As a little kid, I always thought of DNA as being a description of how to build an organism. For example a human DNA would have "Add two legs and two arms", a dogs DNA would have something like "put a tail here". Now, at school, I have learned that DNA codes for proteins, for structural proteins, enzymes etc. But how does a growing fetus actually know where to put the different parts of the body?


For example, why don't I have retinal cells growing on my feet? Why is my cerebral cortex not in my mouth? And where is the information stored that humans do not have tails, or that elephants have trunks?


What determines where different cells should be located, and how is that information stored?

  • $\begingroup$ I have edited your question to remove the anthropomorphic implications. Cells do not ‘know’ anything — they are not sentinent beings, and it encourages sloppy thinking to use this term, even in quotation marks. Otherwise, the scope of your question is huge — it is not my field but it would seem to cover the whole area of embryology and determination of cell fate, which is only partly understood. Perhaps someone else can point you to the chapter of a basic biology text where this is covered, but I doubt whether this question can be answered here. $\endgroup$ – David May 14 '18 at 12:40
  • $\begingroup$ Which organisms? There are several very different answer across life. nematodes and houseflies use very very different methods. For humans and houseflies you may want to look into hox genes or just embryology in general. $\endgroup$ – John May 15 '18 at 21:38

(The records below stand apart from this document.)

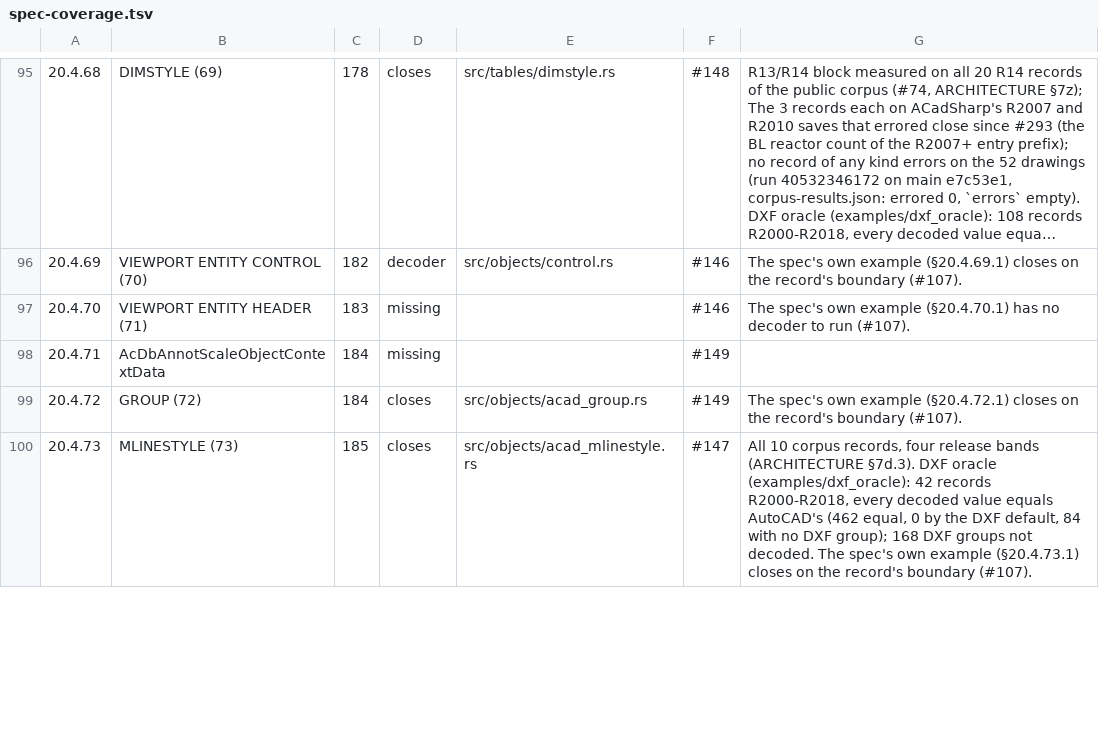
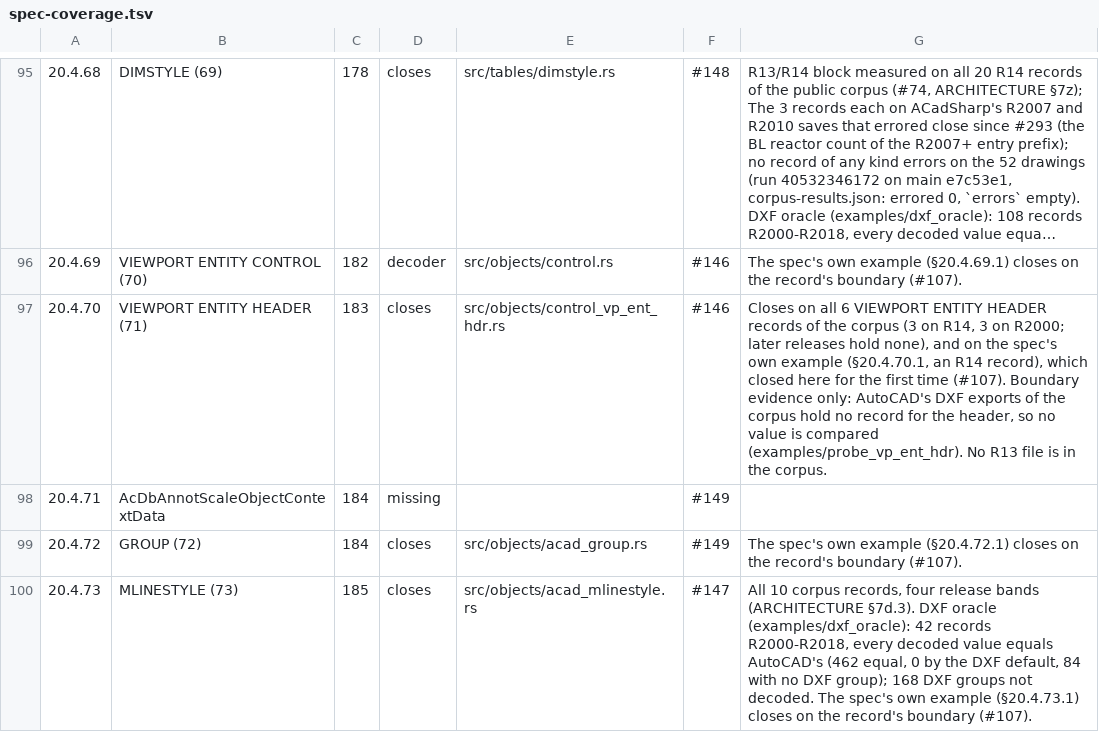
Before and after one commit to DrunkOnJava/dwg-rs, a TSV file: docs/data/spec-coverage.tsv, drawn as a sheet; only a part is shown, gaps mark what is left out; long unchanged cells end in ….

Commit message:
feat(objects): decode VIEWPORT ENTITY HEADER from §20.4.70 (#146) (#311)
* feat(objects): decode VIEWPORT ENTITY HEADER from §20.4.70 (#146)

The header the older releases keep for each viewport entity is the name and
flags a symbol-table entry opens with plus one more flag. It had no decoder,
so all 6 records of the corpus (R14 and R2000) were skipped; all 6 close on
their data-stream boundary, and so does the spec's own R14 example
(§20.4.70.1).

AutoCAD's DXF exports of the corpus hold no record for the header, so the
evidence is the boundary alone.

* refactor(objects): name the module control_vp_ent_hdr so its entry in the list sits apart from its siblings' (rustfmt sorts the list)

* fix(examples): carry the one harness file every probe of this lane shares, so the copies merge in any order

* chore(corpus): record the baseline the Corpus job measured for VIEWPORT ENTITY HEADER (#146)

Regenerated with measure.py baseline from the corpus-measurement artifact of the
Corpus (public DWG) job on 9338d80. Against main: decoded +6, skipped -6, every
other column unchanged (the corpus's 6 VIEWPORT ENTITY HEADER records).

* docs(architecture): renumber the new section (7au->7bu) after the sections main added

* chore(corpus): commit the baselines CI run 40739158933 measured

```diff
--- a/docs/data/spec-coverage.tsv
+++ b/docs/data/spec-coverage.tsv
@@ -96,3 +96,3 @@
 20.4.69	VIEWPORT ENTITY CONTROL (70)	182	decoder	src/objects/control.rs	#146	The spec's own example (§20.4.69.1) closes on the record's boundary (#107).
-20.4.70	VIEWPORT ENTITY HEADER (71)	183	missing		#146	The spec's own example (§20.4.70.1) has no decoder to run (#107).
+20.4.70	VIEWPORT ENTITY HEADER (71)	183	closes	src/objects/control_vp_ent_hdr.rs	#146	Closes on all 6 VIEWPORT ENTITY HEADER records of the corpus (3 on R14, 3 on R2000; later releases hold none), and on the spec's own example (§20.4.70.1, an R14 record), which closed here for the first time (#107). Boundary evidence only: AutoCAD's DXF exports of the corpus hold no record for the header, so no value is compared (examples/probe_vp_ent_hdr). No R13 file is in the corpus.
 20.4.71	AcDbAnnotScaleObjectContextData	184	missing		#149	
```
Also changed, not shown: tools/corpus/baseline.tsv, 9 other files.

Cool question. As the other answer mentions, the process is very complex, and we are still learning the relevant mechanisms in organisms other than the fruit fly. But it is considerably well described in the fruit fly which merits a brief summary.

Since a lot of asymmetric (A-P axis, for our purposes) development occurs pretty early in embryonic growth, whatever drives this pole-specific differentiation must act early. As it happens, it begins as early as maternal ovum (Bicoid mRNA). Using cellular machinery (microtubules, motor proteins), these are concentrated towards one end of the egg and subsequently of the early embryo. Once such an asymmetry in the concentration is achieved, further development genes can take advantage of this patterning by being influenced by downstream signalling. Hence there is a cascade of gene activation downstream, which involve Gap genes, Pair-rule genes and several homeotic genes (see Hox genes) which are also differentially expressed along the A-P axis. They directly control patterns of the organs formed from there. Using a gradient of these genes, further patterning of organs can be similarly achieved (the retina gene would be activated only at a concentration of these genes which is found only at the top and so on).


Developmental biology is a huge field, and we are still learning a lot.

But a basic principle would be "The cells in the developing embryo develop differently depending on where they are".

We understand fairly well how fruit fly embryos figure out their head-to-tail axis; it starts with the fly ova having an asymmetrical distribution of maternal mRNAs



Your Answer

By clicking “Post Your Answer”, you agree to our terms of service, privacy policy and cookie policy

Not the answer you're looking for? Browse other questions tagged or ask your own question.